__EXERCISE REQUIREMENTS__. Show each line of the entries below in which the word "figure" appears.

+++ DATA FOR THIS EXERCISE

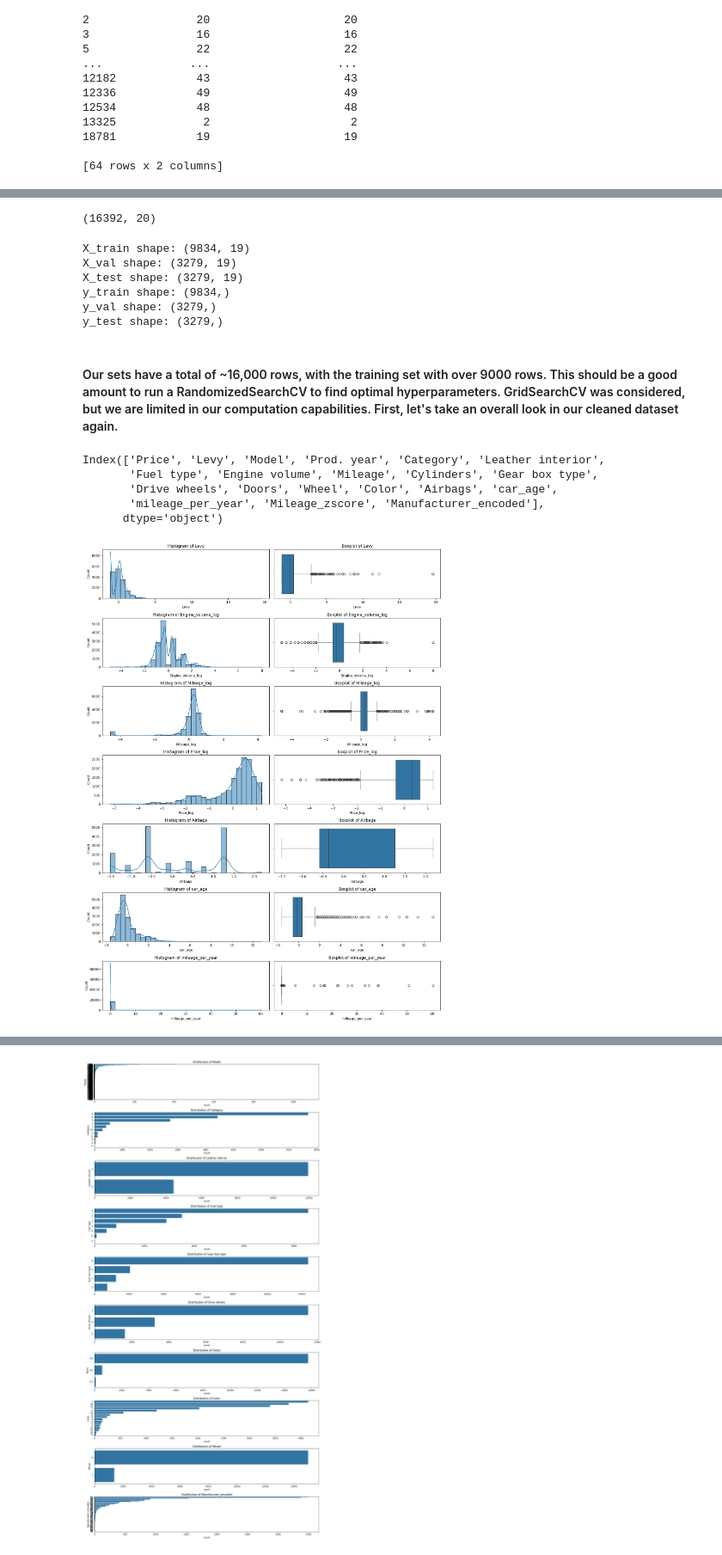
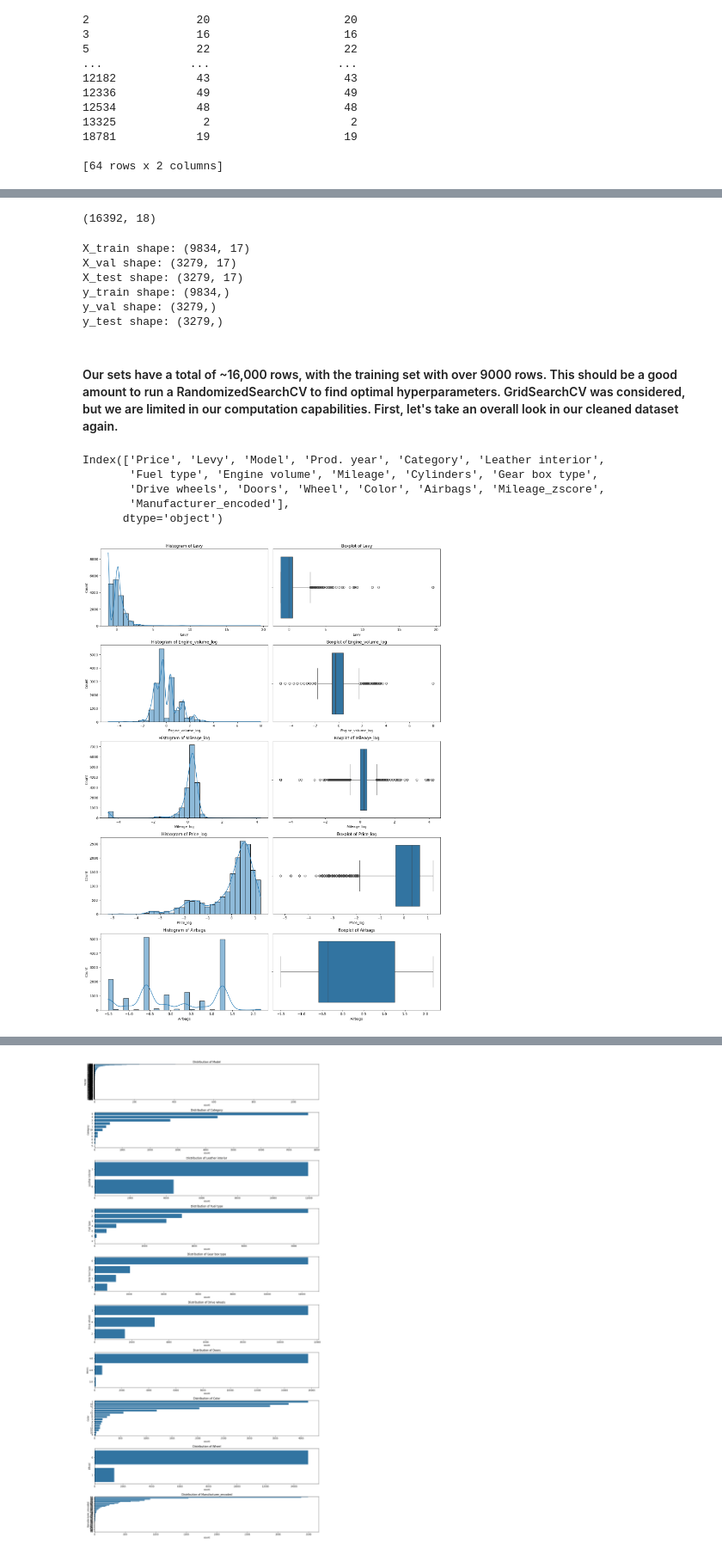
Before and after one commit to sameer-karim/w207-final-project, a Jupyter notebook: DT_car_price_prediction.ipynb, the cells around one changed output, grey strips where cells are left out. Shown at 86% size. Drawn from its saved outputs; the diff is of its cells as text; code cells hidden in the pictures.

```diff
--- a/DT_car_price_prediction.ipynb
+++ b/DT_car_price_prediction.ipynb
@@ -38,9 +32,7 @@ Mounted at /content/drive
 # %%
 # Path to your file
-file_path = '/content/drive/My Drive/UCB_MIDS_2023/w207/car_price_prediction.csv'
-
 # Load the data into a DataFrame
-df = pd.read_csv(file_path)
+df = pd.read_csv('C:/Users/sameer/Desktop/UCB_MIDS/w207/w207-final-project/Data/car_price_prediction.csv')
 
 df.head()
 # %% [output]
@@ -71,7 +105,7 @@ def extract_numbers(column):
 #apply doors extraction function to column and re-type as a float
 df['Doors'] = extract_numbers(df['Doors']).astype(float)
 
-#NOTE THAT THERE ARE ALWAYS TAXES AND FEES SO WE NEED TO DISCUSS WHAT TO DO WITH THIS COLUMN WHEN 0 OR JUST LEAVE IT AND CALL IT OUT IN PRESENTATION
+# NOTE THAT THERE ARE ALWAYS TAXES AND FEES SO WE NEED TO DISCUSS WHAT TO DO WITH THIS COLUMN WHEN 0 OR JUST LEAVE IT AND CALL IT OUT IN PRESENTATION
 # Replace non-numeric values (e.g., '-') for the Levy Column - the Levy column is taxes and fees upon purchase
 df.replace('-', 0, inplace=True)
 
@@ -87,34 +121,15 @@ for column in columns_to_convert:
 df.dropna(inplace=True)
 
 # Calculate car age
-df['car_age'] = 2024 - df['Prod. year']
+#df['car_age'] = 2024 - df['Prod. year']
 #drop prod year - optional
 #df = df.drop(columns=['Prod. year'])
 
 # Mileage per year
-df['mileage_per_year'] = df['Mileage'] / df['car_age']
+#df['mileage_per_year'] = df['Mileage'] / df['car_age']
 
 #drive train rename
 df['Drive wheels'] = df['Drive wheels'].replace('4x4', '4WD')
 
 # List of categorical columns
 categorical_columns = ['Manufacturer', 'Model', 'Category', 'Leather interior', 'Fuel type', 'Gear box type', 'Drive wheels', 'Wheel', 'Color']
-
-# Initialize the label encoder
-label_encoders = {}
-
-# Apply LabelEncoder to each categorical column
-for column in categorical_columns:
-    le = LabelEncoder()
-    df[column] = le.fit_transform(df[column])
-    label_encoders[column] = le
-
-#Split labels
-column_names_list = list(df.columns)
-column_names_list.remove('Price')
-X_train=df[column_names_list]
-Y_train=df['Price']
-
-# Split the data into training and validation sets 60/20/20
-#X_train, X_test, y_train, y_test = train_test_split(X_train, Y_train, test_size=0.2, random_state=42)
-#X_train, X_val, y_train, y_val = train_test_split(X_train, y_train, test_size=0.25, random_state=42)
@@ -473,7 +519,7 @@ X_test_scaled = scaler.transform(X_test)
 # %%
 df_cleaned.shape
 # %% [output]
-(16392, 20)
+(16392, 18)
 # %%
 print('X_train shape:', X_train.shape)
 print('X_val shape:', X_val.shape)
@@ -482,9 +528,9 @@ print('y_train shape:', y_train.shape)
 print('y_val shape:', y_val.shape)
 print('y_test shape:', y_test.shape)
 # %% [output]
-X_train shape: (9834, 19)
-X_val shape: (3279, 19)
-X_test shape: (3279, 19)
+X_train shape: (9834, 17)
+X_val shape: (3279, 17)
+X_test shape: (3279, 17)
 y_train shape: (9834,)
 y_val shape: (3279,)
 y_test shape: (3279,)
@@ -495,40 +541,40 @@ df_cleaned.columns
 # %% [output]
 Index(['Price', 'Levy', 'Model', 'Prod. year', 'Category', 'Leather interior',
        'Fuel type', 'Engine volume', 'Mileage', 'Cylinders', 'Gear box type',
-       'Drive wheels', 'Doors', 'Wheel', 'Color', 'Airbags', 'car_age',
-       'mileage_per_year', 'Mileage_zscore', 'Manufacturer_encoded'],
+       'Drive wheels', 'Doors', 'Wheel', 'Color', 'Airbags', 'Mileage_zscore',
+       'Manufacturer_encoded'],
       dtype='object')
 # %%
 # Apply log transformation to skewed continuous variables
 df_cleaned['Price_log'] = np.log1p(df_cleaned['Price'])
 df_cleaned['Mileage_log'] = np.log1p(df_cleaned['Mileage'])
 df_cleaned['Engine_volume_log'] = np.log1p(df_cleaned['Engine volume'])
 
 # Standardize the numerical features
-numerical_features = ['Levy', 'Engine_volume_log', 'Mileage_log', 'Price_log', 'Airbags', 'car_age', 'mileage_per_year']
+numerical_features = ['Levy', 'Engine_volume_log', 'Mileage_log', 'Price_log', 'Airbags']
 scaler = StandardScaler()
 df_cleaned[numerical_features] = scaler.fit_transform(df_cleaned[numerical_features])
 
 # Plot histograms and boxplots for the transformed features
 plt.figure(figsize=(15, 20))
 
 # Histograms
 for i, feature in enumerate(numerical_features):
     plt.subplot(len(numerical_features), 2, 2*i+1)
     sns.histplot(df_cleaned[feature], bins=30, kde=True)
     plt.title(f'Histogram of {feature}')
     plt.xlabel(feature)
     plt.ylabel('Count')
 
     plt.subplot(len(numerical_features), 2, 2*i+2)
     sns.boxplot(x=df_cleaned[feature])
     plt.title(f'Boxplot of {feature}')
     plt.xlabel(feature)
 
 plt.tight_layout()
 plt.show()
 # %% [output]
-[figure, old version]
+[figure, new version]
 # %%
 df_cleaned.describe()
 # %% [output]
```
Also changed, not shown: parts of 34 cells of this notebook.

++++++

__REPLY TO THE TASK__.
 plt.figure(figsize=(15, 20))
-[figure, old version]
+[figure, new version]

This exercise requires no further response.